STUDY MATERIAL below:
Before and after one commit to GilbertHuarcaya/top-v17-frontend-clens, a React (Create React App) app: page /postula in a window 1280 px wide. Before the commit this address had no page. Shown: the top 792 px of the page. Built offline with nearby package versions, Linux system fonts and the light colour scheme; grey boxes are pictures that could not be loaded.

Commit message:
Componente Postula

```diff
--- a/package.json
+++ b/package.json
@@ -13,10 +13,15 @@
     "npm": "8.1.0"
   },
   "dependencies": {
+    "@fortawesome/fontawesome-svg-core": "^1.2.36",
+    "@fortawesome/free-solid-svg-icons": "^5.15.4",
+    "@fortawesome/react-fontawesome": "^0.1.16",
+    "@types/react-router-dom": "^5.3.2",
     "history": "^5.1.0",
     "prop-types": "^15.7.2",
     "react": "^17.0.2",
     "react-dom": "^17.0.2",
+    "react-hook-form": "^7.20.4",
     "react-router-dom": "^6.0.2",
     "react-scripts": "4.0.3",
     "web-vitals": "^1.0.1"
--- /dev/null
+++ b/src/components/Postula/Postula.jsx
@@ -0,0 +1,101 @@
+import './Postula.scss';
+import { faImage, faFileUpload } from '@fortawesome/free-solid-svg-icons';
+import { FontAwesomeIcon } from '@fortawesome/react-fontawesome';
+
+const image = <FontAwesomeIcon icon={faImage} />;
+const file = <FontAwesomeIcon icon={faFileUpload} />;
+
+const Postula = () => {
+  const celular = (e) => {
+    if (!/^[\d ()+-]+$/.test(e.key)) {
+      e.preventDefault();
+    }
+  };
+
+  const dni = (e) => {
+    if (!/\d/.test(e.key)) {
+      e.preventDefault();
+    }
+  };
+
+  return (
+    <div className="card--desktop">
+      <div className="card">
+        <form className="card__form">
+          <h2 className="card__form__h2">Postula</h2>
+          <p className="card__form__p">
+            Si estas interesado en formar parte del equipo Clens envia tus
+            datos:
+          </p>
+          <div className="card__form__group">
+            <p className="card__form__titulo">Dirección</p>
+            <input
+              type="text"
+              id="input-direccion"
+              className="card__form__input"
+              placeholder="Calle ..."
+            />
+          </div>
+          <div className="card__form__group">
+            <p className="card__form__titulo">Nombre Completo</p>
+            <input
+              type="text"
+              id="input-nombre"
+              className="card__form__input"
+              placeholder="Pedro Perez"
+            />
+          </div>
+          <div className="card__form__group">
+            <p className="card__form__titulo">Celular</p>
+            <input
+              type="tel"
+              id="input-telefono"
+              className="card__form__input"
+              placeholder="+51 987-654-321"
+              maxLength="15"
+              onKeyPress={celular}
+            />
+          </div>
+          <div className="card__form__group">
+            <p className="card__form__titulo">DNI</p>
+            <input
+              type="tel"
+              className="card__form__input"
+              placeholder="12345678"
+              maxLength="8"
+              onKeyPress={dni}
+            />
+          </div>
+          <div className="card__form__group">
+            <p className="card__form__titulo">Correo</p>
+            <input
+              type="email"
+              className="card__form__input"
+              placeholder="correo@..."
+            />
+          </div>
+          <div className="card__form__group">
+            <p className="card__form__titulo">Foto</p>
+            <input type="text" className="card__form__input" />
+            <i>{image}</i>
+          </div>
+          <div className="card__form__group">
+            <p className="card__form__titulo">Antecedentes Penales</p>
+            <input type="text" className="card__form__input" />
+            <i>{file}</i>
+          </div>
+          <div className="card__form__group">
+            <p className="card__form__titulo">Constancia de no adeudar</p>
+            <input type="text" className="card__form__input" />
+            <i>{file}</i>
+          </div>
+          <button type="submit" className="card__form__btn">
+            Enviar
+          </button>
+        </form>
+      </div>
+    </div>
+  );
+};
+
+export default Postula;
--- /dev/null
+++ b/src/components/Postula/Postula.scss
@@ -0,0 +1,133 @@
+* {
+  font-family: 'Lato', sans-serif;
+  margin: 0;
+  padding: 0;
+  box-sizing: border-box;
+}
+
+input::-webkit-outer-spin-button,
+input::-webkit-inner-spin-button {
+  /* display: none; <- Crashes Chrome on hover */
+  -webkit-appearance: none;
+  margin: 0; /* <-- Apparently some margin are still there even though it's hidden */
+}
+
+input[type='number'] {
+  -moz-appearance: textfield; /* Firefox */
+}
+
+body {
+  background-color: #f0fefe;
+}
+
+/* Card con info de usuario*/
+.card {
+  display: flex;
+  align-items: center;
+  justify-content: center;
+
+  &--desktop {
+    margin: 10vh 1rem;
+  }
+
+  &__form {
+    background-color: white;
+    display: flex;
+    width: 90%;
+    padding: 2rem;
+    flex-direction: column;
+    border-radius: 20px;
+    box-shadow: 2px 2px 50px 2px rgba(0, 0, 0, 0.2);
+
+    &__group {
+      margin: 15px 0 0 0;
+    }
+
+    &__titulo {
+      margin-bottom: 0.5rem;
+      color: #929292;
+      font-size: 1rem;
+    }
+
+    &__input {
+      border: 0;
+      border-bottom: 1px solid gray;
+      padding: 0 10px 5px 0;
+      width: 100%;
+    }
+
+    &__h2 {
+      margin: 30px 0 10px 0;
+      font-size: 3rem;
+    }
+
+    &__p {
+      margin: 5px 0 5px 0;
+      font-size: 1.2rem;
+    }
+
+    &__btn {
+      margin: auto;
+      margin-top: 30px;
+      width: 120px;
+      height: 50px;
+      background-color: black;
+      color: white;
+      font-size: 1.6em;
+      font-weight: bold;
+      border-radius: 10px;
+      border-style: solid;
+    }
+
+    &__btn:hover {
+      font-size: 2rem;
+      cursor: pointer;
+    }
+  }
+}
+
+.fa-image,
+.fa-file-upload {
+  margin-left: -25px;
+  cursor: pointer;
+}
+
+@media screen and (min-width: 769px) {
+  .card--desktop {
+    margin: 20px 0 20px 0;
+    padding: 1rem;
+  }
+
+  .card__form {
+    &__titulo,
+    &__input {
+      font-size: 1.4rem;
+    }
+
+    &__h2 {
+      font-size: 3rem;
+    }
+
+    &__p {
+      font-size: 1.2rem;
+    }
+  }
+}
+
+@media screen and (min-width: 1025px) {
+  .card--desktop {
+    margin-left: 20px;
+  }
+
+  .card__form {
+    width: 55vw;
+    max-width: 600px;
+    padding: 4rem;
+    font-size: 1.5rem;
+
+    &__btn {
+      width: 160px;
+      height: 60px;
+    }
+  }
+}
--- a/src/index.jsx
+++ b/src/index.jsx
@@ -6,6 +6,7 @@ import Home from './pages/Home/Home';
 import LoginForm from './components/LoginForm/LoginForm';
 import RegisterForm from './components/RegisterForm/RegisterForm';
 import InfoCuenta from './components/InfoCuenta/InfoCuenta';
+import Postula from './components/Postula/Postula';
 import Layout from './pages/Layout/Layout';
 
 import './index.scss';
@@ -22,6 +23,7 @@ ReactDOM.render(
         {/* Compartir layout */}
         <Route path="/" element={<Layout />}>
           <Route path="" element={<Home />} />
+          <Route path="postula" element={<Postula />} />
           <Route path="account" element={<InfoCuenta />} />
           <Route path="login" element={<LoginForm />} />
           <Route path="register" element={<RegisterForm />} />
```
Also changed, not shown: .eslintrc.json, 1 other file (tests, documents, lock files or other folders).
End of STUDY MATERIAL.
**PROBLEM REQUIREMENTS**. Each line from the beginning of the entries to the line with "Componente Postula" must be repeated exactly, with both end lines kept and no other lines given.

**SOLVED PROBLEM**.
Before and after one commit to GilbertHuarcaya/top-v17-frontend-clens, a React (Create React App) app: page /postula in a window 1280 px wide. Before the commit this address had no page. Shown: the top 792 px of the page. Built offline with nearby package versions, Linux system fonts and the light colour scheme; grey boxes are pictures that could not be loaded.

Commit message:
Componente Postula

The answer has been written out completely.